In this you stated that it is an inconvenience to attend Mass, and therefore people do not. Well, I am a prisoner here in Oklahoma, and I beg for the opportunity to celebrate Mass. The faithful here are allowed to celebrate once a month, and we run to the small chapel with joy in our hearts. We would crawl on our knees the three miles just for the opportunity to celebrate every week.
Your “Easter 2011” editorial addressing “apathy” is a sobering but true assessment of our Church today.
I would like to share an experience with you. A few years ago, I was interviewing a pastor in our Diocese of St. Petersburg, Fla., at a large parish church, around 4,000 families. In addition to himself, he had two assisting priests and three retired priests who helped out in visiting the sick and saying Masses. He also had six deacons. I asked him a question: “If the bishop sent you two young priests tomorrow, what would you do with your six deacons?” He answered: “Ask them to continue to do what they are already doing for I could not run the parish without them. Look at it this way, there is enough ministry in this parish to keep all of us busy.”
This is certainly true of smaller parishes, but it is also true that deacons can be more used, particularly as parish administrators.
Having had that position in a parish with only two priests, I know that taking the burden off the material aspects of running the parish allows the priests to really function in those areas they were spiritual trained to do, especially in the administering of the sacraments and being spiritual advisers to the many lay organizations that parishes do have or should have in the ongoing evangelization of the parish community and in the evangelization of inactive Catholics. Many parishes could run with two priests, six deacons, not to mention religious sisters if there is a congregation in the diocese.

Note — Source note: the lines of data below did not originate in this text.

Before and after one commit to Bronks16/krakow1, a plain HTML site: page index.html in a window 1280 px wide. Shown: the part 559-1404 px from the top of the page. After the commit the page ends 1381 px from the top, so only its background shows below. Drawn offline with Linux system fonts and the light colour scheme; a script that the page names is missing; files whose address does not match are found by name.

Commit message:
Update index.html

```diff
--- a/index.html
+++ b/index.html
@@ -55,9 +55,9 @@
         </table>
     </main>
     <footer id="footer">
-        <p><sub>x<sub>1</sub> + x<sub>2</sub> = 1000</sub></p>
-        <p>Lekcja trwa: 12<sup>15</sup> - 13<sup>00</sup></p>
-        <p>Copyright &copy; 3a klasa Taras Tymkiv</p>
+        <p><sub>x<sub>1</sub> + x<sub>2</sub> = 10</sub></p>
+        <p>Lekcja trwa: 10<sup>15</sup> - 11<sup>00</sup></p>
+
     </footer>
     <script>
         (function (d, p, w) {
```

— Deacon John M. Edgerton, via email
No picking and choosing
Re “Have you thought about why you are (or stay) Catholic?” (Openers, April 17).
Like Bryan Kemper, I, too, am a “revert,” one who was baptized a Catholic, but for one reason or another, either didn’t follow the Church into adulthood or left the Church, usually when one leaves their parents’ home. Yes, I felt as compelled as he did to return to the faith of my youth, and for the reasons that he cites.
When Kemper talks about church authority, he says, “Every time someone disagrees with another teaching of their church they simply start a new one.” That implies that the Catholic Church uses its Church authority to hold its doctrine and teachings sacrosanct, and I agree. But my observations are that the same thing happens in Catholicism when the faithful disagree with a teaching or doctrine of the Church; they simply ignore it and go on with their own beliefs, thus becoming what has become known as “cafeteria Catholics,” or those that pick and choose what they want to believe. It’s a lot easier than leaving the Church for another or starting over.
I left the Catholic Church when most young people do, when I moved out of my family home and was free of the “restrictions” of my faith. I returned 35 years later, after complete absence of religion and then four years at a “community” church. God drew me back to the one true Church, and I am forever grateful.
— Dennis Babson, Grass Valley, Calif.
I appreciated John Norton’s Openers and the editorial (OSV, April 24, 2011) that both stressed the reality of who we are and what we do as Catholics. I’m sorry to say that many Catholics that I know do not seem to “live” their Catholic identity. Can one possibly imagine that parish closings may actually be a work of the Spirit? The wake-up call is to get off one’s ___ and get outside, where the real religious and spiritual work is. Given all of the whining regarding the “vocational crisis,” how many of us actually encourage vocations, even within our own families?
— Tom Doyle, El Paso, Texas
I am deeply grateful that you and writer Russell Shaw bravely addressed the issue of “Vatican intervenes in U.S. parish closings” (News Analysis, April 24).
In our western Pennsylvania diocese, 13 parishes were closed. The people were told there is a shortage of priests; yet four months after the closings, two priests were imported for four years from the Philippines.
Where faith is alive with definite reserves, people now question the veracity of these closings, and the bishops lose much respect as administrators. This is especially true in ethnic parishes, where attachment is generational and loyalty top shelf.
I am happy that the Vatican is finally stepping in, giving the local Catholics some hope that someone truly is listening.
Again, I thank you folks for the courage to address the issue, for it is not over. In one local town, when a large, thriving parish was suppressed and the beautiful church demolished, many of the congregation reached out to the Polish National Catholic Church, and thus established the newest PNCC parish in all of western Pennsylvania.
— Father Joseph L. Sredzinski, Jeannette, Pa.